After losing another close game to the Ottawa Senators, the Bruins find themselves down 3 games to 1 and face a must win Friday night in Ottawa. In the 30 seasons since all playoff rounds were expanded to a best-of-seven series in 1987, 24 teams have come back from a 3-1 deficit to win their series. The Bruins have never done it.
Key’s to a Bruins comeback:
For starters, it is going to be up to the leaders and veterans to calm down the less playoff experienced guys. This is where guys like Bergeron, Chara, and Backes will need to step up inside the locker room and make sure this team understands that this series is far from over. It is all about taking it one game at a time. They need to go into Ottawa Friday night, treat every shift like it’s do or die, and win a hockey game. The mental toughness of this team will be put to the test.
Secondly, this team has to play their best hockey of the year. A full 60 minutes of consistency is something I haven’t seen from the Bruins in quite some time. This means the Bruins have to do the little things, especially in the D-Zone. Throughout this season and this 1st round matchup with the Sens, the Bruins D-Zone coverage has been extremely inconsistent. Watch a replay of any Senators goal, and almost every time it was the result of players “puck watching” and leaving a guy open. Here are some prime examples of the Bruins “puck watching” and leaving an open man.
Rask is one of the best goalies in the league, but he can’t save everything, especially when the opposition is left open because of Bruins players staring at the puck in their own zone. The Bruins must do a better job of picking guys up and keeping their heads on a swivel.

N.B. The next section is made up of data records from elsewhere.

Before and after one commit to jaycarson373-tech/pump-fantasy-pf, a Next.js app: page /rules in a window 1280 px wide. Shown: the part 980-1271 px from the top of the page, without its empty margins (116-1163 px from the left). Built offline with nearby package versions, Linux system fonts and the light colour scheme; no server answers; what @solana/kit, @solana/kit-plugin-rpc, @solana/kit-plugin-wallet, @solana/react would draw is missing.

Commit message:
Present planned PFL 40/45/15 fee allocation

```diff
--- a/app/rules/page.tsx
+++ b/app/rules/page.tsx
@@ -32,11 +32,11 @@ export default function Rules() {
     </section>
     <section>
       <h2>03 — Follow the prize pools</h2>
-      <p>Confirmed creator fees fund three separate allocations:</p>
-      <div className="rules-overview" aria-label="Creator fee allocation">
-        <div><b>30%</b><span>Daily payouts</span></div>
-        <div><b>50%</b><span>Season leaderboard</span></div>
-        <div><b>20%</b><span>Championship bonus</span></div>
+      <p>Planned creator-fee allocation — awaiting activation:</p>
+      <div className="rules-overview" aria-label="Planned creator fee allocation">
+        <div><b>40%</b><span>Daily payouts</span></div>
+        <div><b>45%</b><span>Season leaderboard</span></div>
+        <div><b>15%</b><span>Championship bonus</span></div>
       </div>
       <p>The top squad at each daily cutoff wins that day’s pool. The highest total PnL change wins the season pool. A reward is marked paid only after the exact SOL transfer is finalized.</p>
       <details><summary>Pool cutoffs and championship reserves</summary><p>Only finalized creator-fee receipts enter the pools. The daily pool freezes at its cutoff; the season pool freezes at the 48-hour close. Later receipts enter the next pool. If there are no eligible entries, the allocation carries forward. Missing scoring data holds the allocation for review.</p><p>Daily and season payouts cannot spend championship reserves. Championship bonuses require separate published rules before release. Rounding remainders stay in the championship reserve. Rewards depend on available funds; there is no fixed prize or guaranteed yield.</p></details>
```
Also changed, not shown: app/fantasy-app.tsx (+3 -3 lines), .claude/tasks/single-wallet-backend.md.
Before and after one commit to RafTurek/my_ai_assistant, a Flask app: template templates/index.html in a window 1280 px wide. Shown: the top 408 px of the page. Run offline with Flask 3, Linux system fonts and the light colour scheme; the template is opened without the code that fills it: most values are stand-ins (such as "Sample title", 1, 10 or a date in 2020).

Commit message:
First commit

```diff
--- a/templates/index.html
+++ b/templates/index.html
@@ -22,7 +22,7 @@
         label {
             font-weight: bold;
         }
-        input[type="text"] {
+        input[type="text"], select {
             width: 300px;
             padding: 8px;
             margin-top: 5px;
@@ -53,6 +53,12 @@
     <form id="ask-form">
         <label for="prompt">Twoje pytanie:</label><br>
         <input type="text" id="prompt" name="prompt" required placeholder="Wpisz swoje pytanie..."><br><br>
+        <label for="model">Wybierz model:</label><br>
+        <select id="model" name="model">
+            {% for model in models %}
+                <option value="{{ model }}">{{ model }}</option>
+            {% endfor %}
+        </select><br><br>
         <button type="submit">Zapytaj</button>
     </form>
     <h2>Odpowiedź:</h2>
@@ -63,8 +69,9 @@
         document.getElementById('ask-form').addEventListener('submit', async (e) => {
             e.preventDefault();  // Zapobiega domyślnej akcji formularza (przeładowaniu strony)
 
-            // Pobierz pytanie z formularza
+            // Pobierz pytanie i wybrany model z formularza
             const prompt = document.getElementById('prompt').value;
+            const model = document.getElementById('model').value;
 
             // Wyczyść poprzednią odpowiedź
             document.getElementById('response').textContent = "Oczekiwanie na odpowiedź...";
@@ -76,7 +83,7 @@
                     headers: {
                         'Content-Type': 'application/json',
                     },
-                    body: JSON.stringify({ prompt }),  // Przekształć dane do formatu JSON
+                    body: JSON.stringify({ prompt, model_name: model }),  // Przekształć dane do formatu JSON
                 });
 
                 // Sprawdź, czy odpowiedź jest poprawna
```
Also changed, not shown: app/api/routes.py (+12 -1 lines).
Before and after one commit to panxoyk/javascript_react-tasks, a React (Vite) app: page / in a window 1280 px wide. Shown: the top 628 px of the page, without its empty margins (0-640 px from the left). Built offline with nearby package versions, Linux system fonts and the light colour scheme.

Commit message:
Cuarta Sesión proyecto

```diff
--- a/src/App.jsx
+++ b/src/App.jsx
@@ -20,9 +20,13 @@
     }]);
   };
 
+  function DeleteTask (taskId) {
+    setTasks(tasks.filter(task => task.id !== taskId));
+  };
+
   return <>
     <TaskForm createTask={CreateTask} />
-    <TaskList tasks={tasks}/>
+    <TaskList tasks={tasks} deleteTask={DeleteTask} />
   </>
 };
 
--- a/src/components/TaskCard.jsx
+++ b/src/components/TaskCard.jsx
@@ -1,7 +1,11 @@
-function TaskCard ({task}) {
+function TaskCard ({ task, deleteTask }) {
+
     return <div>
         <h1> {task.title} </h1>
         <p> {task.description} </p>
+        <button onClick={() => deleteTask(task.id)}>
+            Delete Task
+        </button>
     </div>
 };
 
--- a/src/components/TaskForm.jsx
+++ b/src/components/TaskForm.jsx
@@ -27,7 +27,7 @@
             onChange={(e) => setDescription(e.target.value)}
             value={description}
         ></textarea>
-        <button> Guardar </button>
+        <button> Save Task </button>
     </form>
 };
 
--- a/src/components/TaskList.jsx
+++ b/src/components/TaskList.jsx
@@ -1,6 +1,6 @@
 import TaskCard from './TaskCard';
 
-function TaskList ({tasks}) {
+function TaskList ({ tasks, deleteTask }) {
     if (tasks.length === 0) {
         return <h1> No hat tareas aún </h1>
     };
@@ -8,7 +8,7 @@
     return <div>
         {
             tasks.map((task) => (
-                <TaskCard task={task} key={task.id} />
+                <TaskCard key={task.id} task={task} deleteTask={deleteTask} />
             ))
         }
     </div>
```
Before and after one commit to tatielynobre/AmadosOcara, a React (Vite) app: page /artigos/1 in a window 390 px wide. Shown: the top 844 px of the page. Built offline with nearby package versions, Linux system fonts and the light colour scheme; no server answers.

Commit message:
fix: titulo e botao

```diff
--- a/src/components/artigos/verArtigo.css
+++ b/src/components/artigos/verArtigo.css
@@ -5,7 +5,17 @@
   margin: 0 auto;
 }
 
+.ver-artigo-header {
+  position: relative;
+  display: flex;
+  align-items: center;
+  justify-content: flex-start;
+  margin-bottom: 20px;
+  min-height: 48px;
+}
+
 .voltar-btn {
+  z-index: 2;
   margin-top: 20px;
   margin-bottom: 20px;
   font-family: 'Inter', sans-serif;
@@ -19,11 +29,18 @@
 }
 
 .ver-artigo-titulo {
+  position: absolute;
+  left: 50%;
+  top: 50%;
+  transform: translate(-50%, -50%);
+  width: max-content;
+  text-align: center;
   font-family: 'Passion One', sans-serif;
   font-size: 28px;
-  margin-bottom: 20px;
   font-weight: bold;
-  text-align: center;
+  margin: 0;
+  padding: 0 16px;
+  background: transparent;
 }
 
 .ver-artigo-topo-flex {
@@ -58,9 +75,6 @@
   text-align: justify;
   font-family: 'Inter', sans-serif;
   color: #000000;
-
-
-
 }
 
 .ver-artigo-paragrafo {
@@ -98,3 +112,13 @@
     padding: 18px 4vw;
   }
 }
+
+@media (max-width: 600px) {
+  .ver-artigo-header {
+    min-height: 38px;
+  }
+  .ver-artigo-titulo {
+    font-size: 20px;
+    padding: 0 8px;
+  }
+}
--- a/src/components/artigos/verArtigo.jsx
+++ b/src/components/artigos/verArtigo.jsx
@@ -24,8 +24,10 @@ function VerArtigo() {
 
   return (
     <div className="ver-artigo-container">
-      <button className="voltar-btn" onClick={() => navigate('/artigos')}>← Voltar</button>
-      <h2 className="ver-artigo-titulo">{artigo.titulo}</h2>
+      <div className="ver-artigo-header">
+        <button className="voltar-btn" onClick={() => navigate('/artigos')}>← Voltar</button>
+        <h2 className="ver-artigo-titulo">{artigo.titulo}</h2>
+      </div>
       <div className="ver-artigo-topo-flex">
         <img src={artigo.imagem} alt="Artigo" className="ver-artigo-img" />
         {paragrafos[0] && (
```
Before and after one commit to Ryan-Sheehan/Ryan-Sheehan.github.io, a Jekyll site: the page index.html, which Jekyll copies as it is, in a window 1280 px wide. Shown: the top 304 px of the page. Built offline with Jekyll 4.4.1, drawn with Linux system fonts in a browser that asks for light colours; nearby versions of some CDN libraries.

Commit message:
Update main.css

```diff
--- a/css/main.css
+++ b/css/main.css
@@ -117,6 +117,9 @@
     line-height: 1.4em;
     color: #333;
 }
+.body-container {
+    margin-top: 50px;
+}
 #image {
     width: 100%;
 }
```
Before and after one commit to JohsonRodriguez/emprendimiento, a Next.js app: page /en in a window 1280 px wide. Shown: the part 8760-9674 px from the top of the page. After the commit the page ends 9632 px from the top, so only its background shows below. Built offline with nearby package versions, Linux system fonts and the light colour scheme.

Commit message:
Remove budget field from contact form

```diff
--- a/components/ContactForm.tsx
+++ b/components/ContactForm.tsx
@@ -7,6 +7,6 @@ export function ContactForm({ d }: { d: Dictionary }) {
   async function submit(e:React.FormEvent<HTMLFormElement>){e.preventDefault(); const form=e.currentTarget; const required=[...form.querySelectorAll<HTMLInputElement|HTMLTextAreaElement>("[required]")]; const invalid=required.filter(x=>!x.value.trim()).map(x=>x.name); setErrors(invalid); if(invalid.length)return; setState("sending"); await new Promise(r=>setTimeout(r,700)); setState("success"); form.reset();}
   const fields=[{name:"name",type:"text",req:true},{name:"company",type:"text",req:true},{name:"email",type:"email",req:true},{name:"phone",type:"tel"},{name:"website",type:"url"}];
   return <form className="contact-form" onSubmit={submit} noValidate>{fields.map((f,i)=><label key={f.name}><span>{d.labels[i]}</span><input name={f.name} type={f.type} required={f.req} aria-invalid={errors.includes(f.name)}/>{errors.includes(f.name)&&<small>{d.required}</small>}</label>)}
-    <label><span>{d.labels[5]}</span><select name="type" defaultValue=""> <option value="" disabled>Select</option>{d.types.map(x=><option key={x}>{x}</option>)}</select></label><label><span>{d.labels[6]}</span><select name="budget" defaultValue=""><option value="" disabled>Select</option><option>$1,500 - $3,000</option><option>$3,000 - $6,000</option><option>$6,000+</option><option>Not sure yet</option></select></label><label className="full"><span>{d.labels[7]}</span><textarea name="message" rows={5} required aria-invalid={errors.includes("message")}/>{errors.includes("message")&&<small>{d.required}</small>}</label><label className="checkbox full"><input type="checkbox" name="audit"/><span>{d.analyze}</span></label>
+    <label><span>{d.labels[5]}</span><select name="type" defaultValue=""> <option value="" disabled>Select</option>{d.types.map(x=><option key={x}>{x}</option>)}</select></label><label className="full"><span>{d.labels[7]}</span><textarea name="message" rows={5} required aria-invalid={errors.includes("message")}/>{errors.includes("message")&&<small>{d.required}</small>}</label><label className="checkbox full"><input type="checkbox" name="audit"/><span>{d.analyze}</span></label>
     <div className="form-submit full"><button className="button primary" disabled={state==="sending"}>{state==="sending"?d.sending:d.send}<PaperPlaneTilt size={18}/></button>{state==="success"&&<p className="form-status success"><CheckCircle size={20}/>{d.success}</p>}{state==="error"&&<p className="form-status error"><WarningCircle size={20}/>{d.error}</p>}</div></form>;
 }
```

Another key factor for a Bruins comeback is getting shots on net and finishing on their chances. Marchand was the Bruins leading goal scorer this season, but he couldn’t finish on multiple chances Wednesday night, including two break aways. The Bruins have to find a way to convert on their opportunities. They also need to find a way to hit the net. It seems like every shot either misses the net or is blocked by someone on Ottawa. David Pastrnak so far this series has had 21 shot attempts. Only 2 of them were shots on goal, 8 of them have been blocked, and the other 11 missed net. Also, David Krejci has to be better with his puck management, although he clearly looks as if he is playing through injury, his turnovers can be costly.
Lastly, the Bruins need to be better on special teams, especially the power play. The absence of Torey Krug is playing a factor in the Bruins power play troubles but Charlie Mcavoy looked really comfortable Wednesday night. He made several great plays that led to a scoring chance. The Bruins need to stay out of the box and take advantage of their power play opportunities. As of right now the B’s are 2 for 11 on the powerplay and 10 for 13 on the penalty kill.
Lets not forget, this is the Stanley Cup Playoffs, anything can happen. If the Bruins can steal game 5 in Ottawa Friday night, build some momentum, capture a game 6 victory at home and force a game 7 back in Ottawa, they will get the chance to pull off a stunning comeback over the Senators. The hardest game to win is the clinching one and Ottawa will now be facing that pressure. It’s not over until someone wins 4 games. So hold on Bruins fans, we haven’t seen the last of the Black & Gold this year just yet. BELIEVE IN BOSTON.
Sources for stats and facts: Hockey Reference NHL.com and Bruins Stats on twitter
Photo: (The Sports Daily) (Ottawa Senators Twitter)